**Problem:** The entries are to be reproduced verbatim, and their pictures left out.
==============================
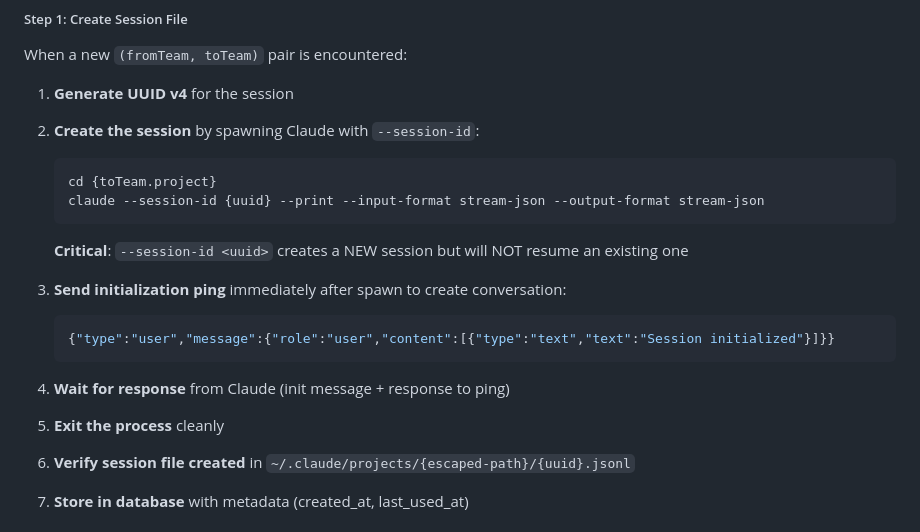
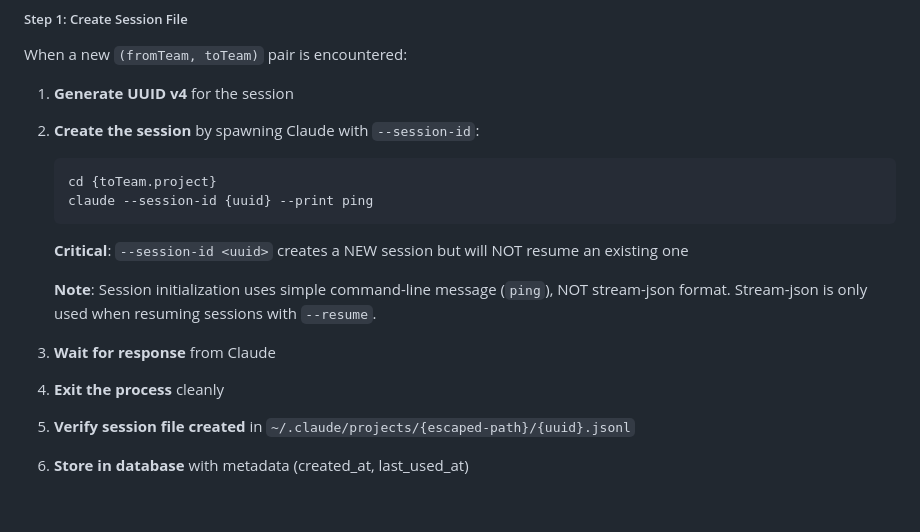
Before and after one commit to jenova-marie/iris-mcp, a Markdown page: docs/SESSION.md, the part around the change. GitHub-like rendering.

Commit message:
Update session initialization to use simple ping command

````diff
--- a/docs/SESSION.md
+++ b/docs/SESSION.md
@@ -96,18 +96,16 @@ When a new `(fromTeam, toTeam)` pair is encountered:
 2. **Create the session** by spawning Claude with `--session-id`:
    ```bash
    cd {toTeam.project}
-   claude --session-id {uuid} --print --input-format stream-json --output-format stream-json
+   claude --session-id {uuid} --print ping
    ```
    **Critical**: `--session-id <uuid>` creates a NEW session but will NOT resume an existing one
 
-3. **Send initialization ping** immediately after spawn to create conversation:
-   ```json
-   {"type":"user","message":{"role":"user","content":[{"type":"text","text":"Session initialized"}]}}
-   ```
+   **Note**: Session initialization uses simple command-line message (`ping`), NOT stream-json format.
+   Stream-json is only used when resuming sessions with `--resume`.
 
-4. **Wait for response** from Claude (init message + response to ping)
+3. **Wait for response** from Claude
 
-5. **Exit the process** cleanly
+4. **Exit the process** cleanly
 
 6. **Verify session file created** in `~/.claude/projects/{escaped-path}/{uuid}.jsonl`
 
````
==============================
**Written solution:**
Before and after one commit to jenova-marie/iris-mcp, a Markdown page: docs/SESSION.md, the part around the change. GitHub-like rendering.

Commit message:
Update session initialization to use simple ping command

````diff
--- a/docs/SESSION.md
+++ b/docs/SESSION.md
@@ -96,18 +96,16 @@ When a new `(fromTeam, toTeam)` pair is encountered:
 2. **Create the session** by spawning Claude with `--session-id`:
    ```bash
    cd {toTeam.project}
-   claude --session-id {uuid} --print --input-format stream-json --output-format stream-json
+   claude --session-id {uuid} --print ping
    ```
    **Critical**: `--session-id <uuid>` creates a NEW session but will NOT resume an existing one
 
-3. **Send initialization ping** immediately after spawn to create conversation:
-   ```json
-   {"type":"user","message":{"role":"user","content":[{"type":"text","text":"Session initialized"}]}}
-   ```
+   **Note**: Session initialization uses simple command-line message (`ping`), NOT stream-json format.
+   Stream-json is only used when resuming sessions with `--resume`.
 
-4. **Wait for response** from Claude (init message + response to ping)
+3. **Wait for response** from Claude
 
-5. **Exit the process** cleanly
+4. **Exit the process** cleanly
 
 6. **Verify session file created** in `~/.claude/projects/{escaped-path}/{uuid}.jsonl`
 
````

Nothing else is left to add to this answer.